Anyone with an iPhone can attest that the App Store is filled with 652 billion different apps. They can also attest that approximately three of these apps are actually worth anyone's time and/or money.
Add one more to that short list: the new app from indie publishing juggernaut McSweeney's.
The McSweeney's app launched last week, and it goes for $5.99, which also gets you six month's worth of content; from there on out, six-month-long subscription extensions are $4.99. So far, it's been well worth that initial six bucks: The app not only gives you the daily updates from mcsweeneys.net, formatted for easy reading on the iPhone, but it also includes Small Chair, a catch-all section that delivers "a multimedia weekly selection from all branches of the McSweeney's family," be it a story from the new McSweeney's quarterly or a film from the Wholphin DVD or an interview from the Believer magazine. Last week, the app launched with "Raw Water," a story by Wells Tower from McSweeney's 32; today, I woke up to find an excellent short film by Spike Jonze, Lance Bangs, and Catherine Keener, Maurice at the World's Fair, in which Where the Wild Things Are author Maurice Sendak tells a totally charming and hilarious story about his childhood that's brought to life by Jonze, et al.
This Small Chair stuff that gets beamed to your phone isn't accessible online—making the app's subscription cost feel pretty middling when you consider that the only other way to get these stories and films and whatever else is to cough up for full subscriptions to McSweeney's, Wholphin, and the Believer. What's more, even if you decide not to renew your Small Chair subscription once the six months are up, the McSweeney's app will still function as a quick, easily readable shortcut to the daily content on mcsweeneys.net.
So yeah.

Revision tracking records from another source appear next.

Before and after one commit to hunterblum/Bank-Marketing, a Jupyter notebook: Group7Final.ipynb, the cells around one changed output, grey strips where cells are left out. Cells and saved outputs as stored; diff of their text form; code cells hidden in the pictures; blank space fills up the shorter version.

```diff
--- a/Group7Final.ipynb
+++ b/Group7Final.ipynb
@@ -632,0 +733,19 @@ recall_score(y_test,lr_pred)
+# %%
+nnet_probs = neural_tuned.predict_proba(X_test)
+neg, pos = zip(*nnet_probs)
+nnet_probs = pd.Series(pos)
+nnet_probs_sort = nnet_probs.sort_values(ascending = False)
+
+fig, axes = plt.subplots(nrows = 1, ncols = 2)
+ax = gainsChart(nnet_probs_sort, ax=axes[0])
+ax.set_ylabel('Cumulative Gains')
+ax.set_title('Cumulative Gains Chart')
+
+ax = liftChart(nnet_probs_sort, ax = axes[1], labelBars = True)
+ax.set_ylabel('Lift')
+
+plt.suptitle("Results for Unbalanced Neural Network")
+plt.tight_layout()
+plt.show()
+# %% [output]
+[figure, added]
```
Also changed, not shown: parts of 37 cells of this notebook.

McSweeney's is great. Their app is great, too. You should probably buy it.